Fishes – Marine Life of the Pacific Northwest

 Fishes – Marine Life of the Pacific Northwest

 

Spiny Dogfish

Spiny DogFish

Spiny DogFish

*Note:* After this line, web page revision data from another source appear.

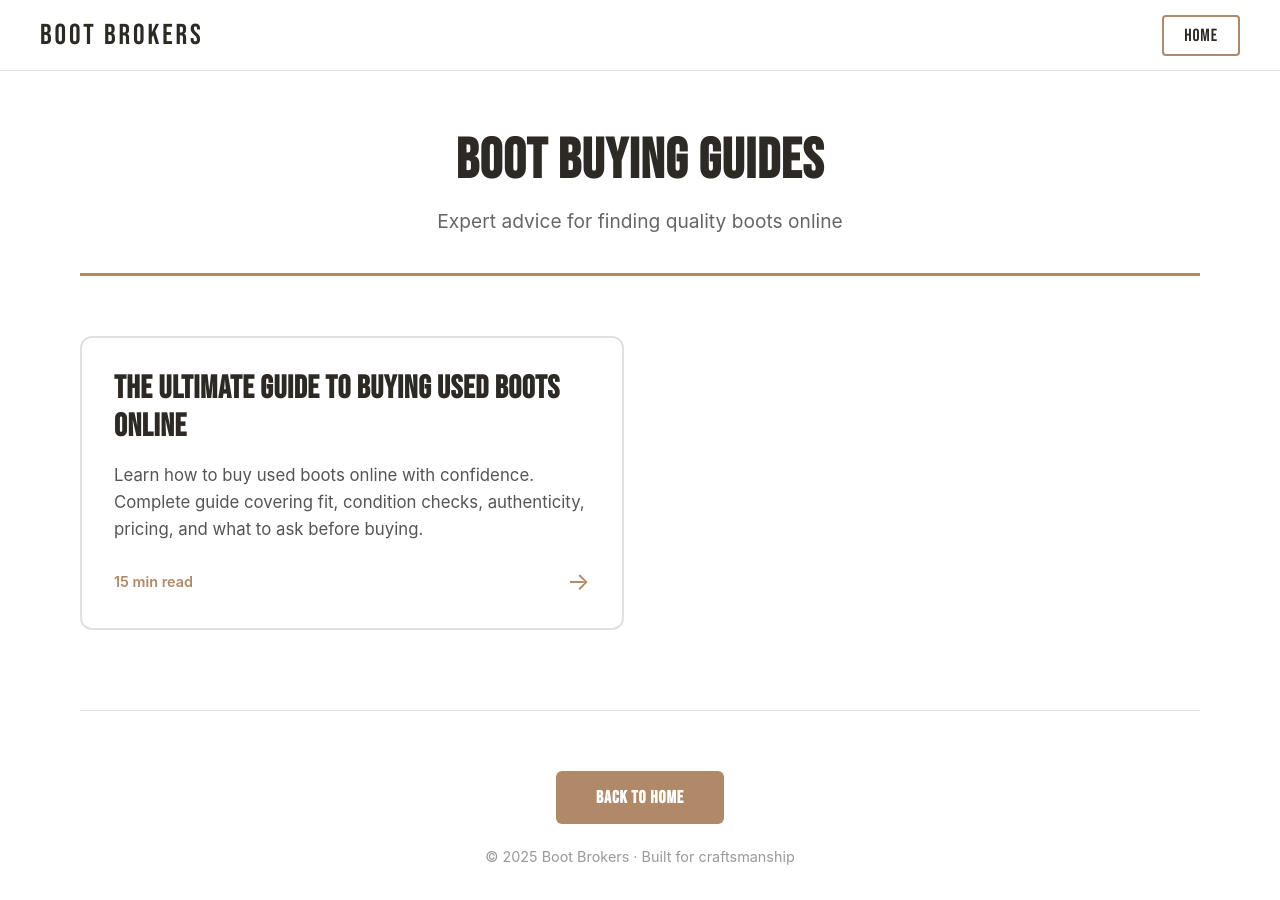
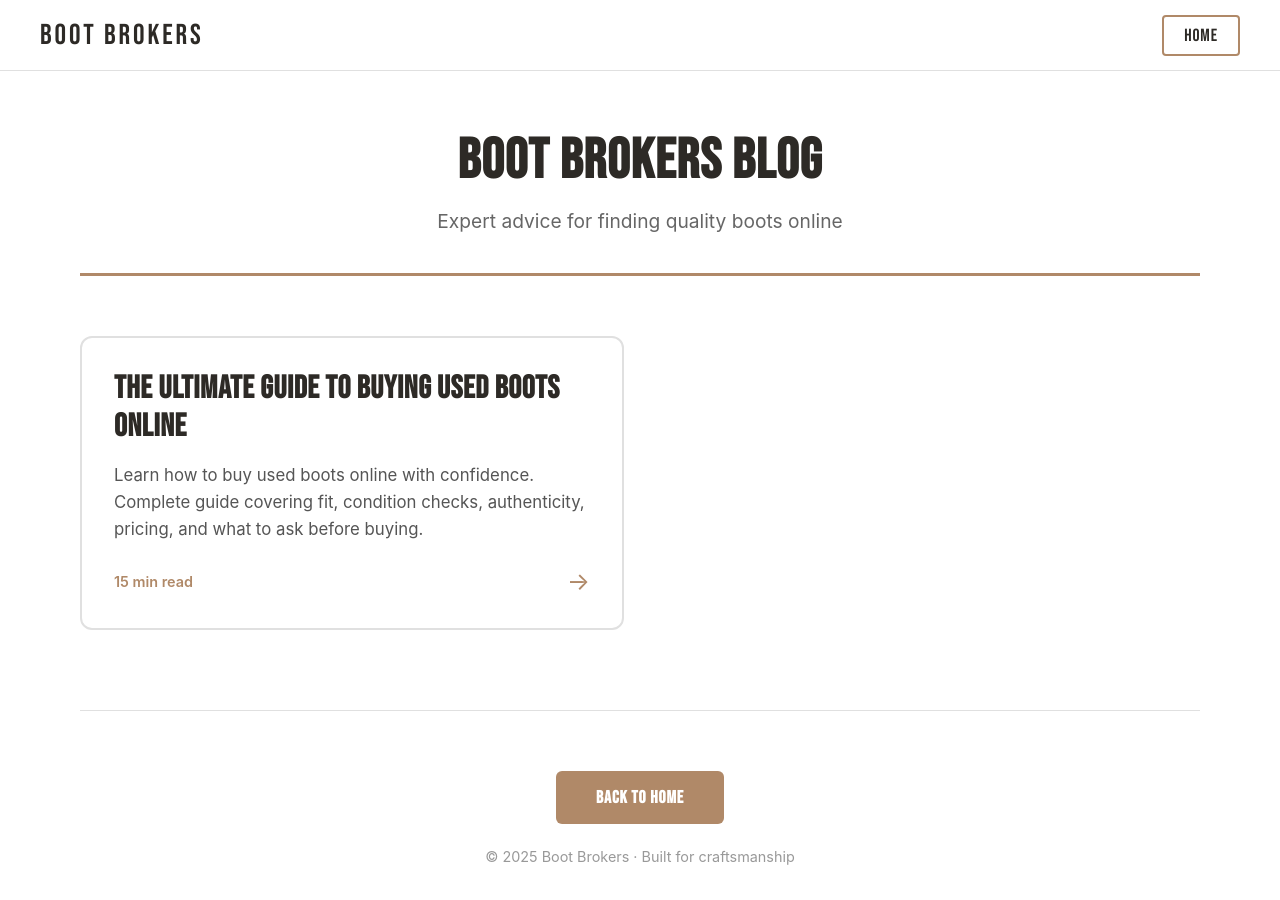
Before and after one commit to brandondgillis/bootbrokers-landing, a Next.js app: page /blog/list in a window 1280 px wide. Shown: the top 900 px of the page. Built offline with nearby package versions, Linux system fonts and the light colour scheme.

Commit message:
Update blog list page title to Boot Brokers Blog

```diff
--- a/pages/blog/list.js
+++ b/pages/blog/list.js
@@ -15,7 +15,7 @@ export default function BlogList() {
   return (
     <>
       <Head>
-        <title>Boot Buying Guides - Boot Brokers</title>
+        <title>Boot Brokers Blog - Boot Brokers</title>
         <meta name="description" content="Expert guides on buying quality boots online. Learn everything you need to know about fit, condition, authenticity, and pricing." />
         <link href="https://fonts.googleapis.com/css2?family=Bebas+Neue&display=swap" rel="stylesheet" />
       </Head>
@@ -33,7 +33,7 @@ export default function BlogList() {
 
       <div className={styles.container}>
         <header className={styles.header}>
-          <h1>Boot Buying Guides</h1>
+          <h1>Boot Brokers Blog</h1>
           <p className={styles.subtitle}>Expert advice for finding quality boots online</p>
         </header>
 
```
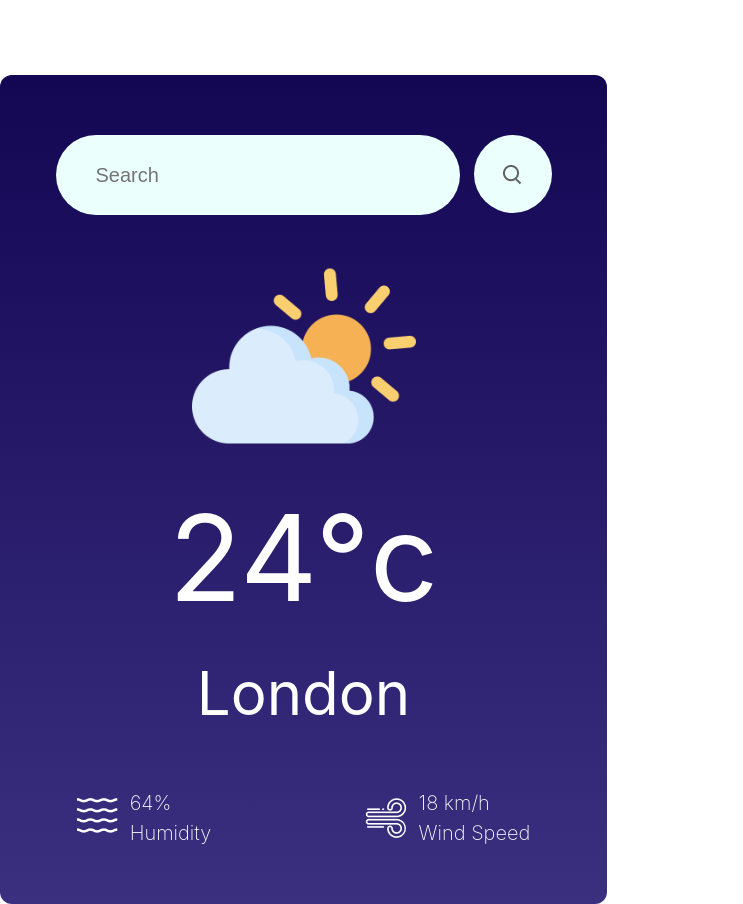
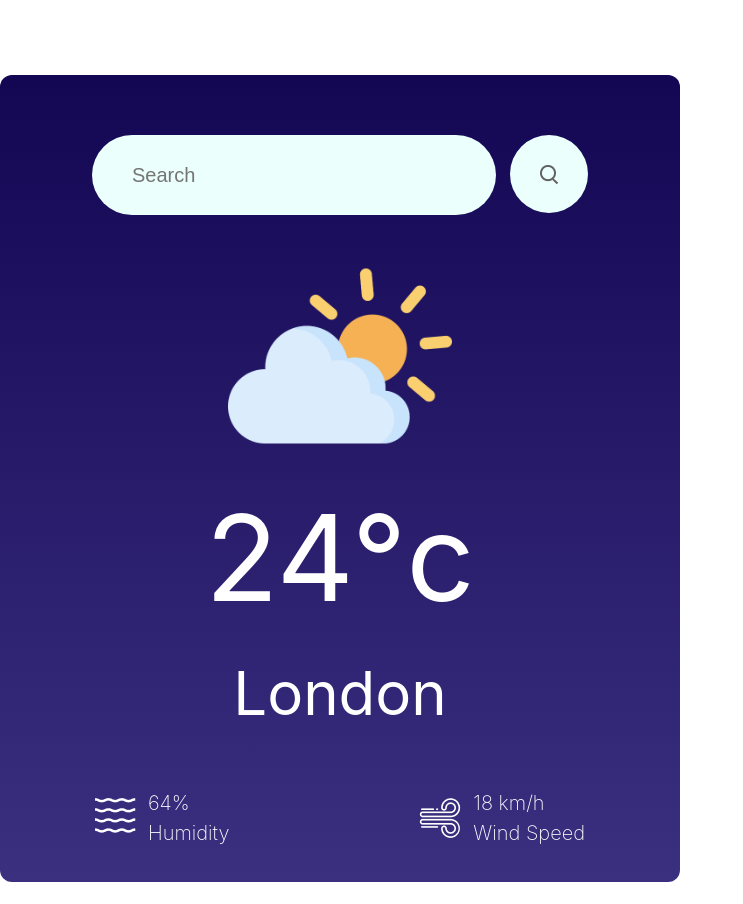
Before and after one commit to gkarm/weatherplus, a React (Vite) app: page /WeatherPlusApp in a window 1280 px wide. Shown: the whole page, without its empty margins (0-743 px from the left). After the commit the page ends 882 px from the top, so only its background shows below. Built offline with nearby package versions, Linux system fonts and the light colour scheme.

Commit message:
last commit

```diff
--- a/src/Components/WeatherPlusApp/WeatherPlusApp.css
+++ b/src/Components/WeatherPlusApp/WeatherPlusApp.css
@@ -1,6 +1,6 @@
 .container{
-    width:607px;
-    height: 829px;
+    width:680px;
+    height: 807px;
     margin: auto;
     margin-top: 75px;
     border-radius: 12px;
--- a/src/Components/style.css
+++ b/src/Components/style.css
@@ -9,9 +9,6 @@
     align-items: center;
     height: 100vh;
     width: 100vh;
-
-
-
     background-color: #3b2f80;
 
 
```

Spiny Dogfish
Squalus acanthias Linnaeus, 1758
Etymology: Squalus =Shark;
acanthais = referring to the spines
Size: to 5,3′ to 20lbs
Range: Cosmopolitan: Bering Sea to the Baja California, Chile.
Habitat: in schools, feeding on fishes
Description: Slate grey to brown with grey-white underside; juveniles are spotted. A single spine is located at the front of each of the 2 dorsal fins.
Comments: Species is taken in commercial fisheries, originally for live oil, now as a food fish.  Spiny dogfish bear young rather that laying eggs.  Sometimes schools of these sharks surround divers.  Species is also found Chine to Korea, and in Atlantic, Mediterranean and Black Sea.  There have been Canadian tag returns from Japan to Mexico.

 


 

Red Irish Lord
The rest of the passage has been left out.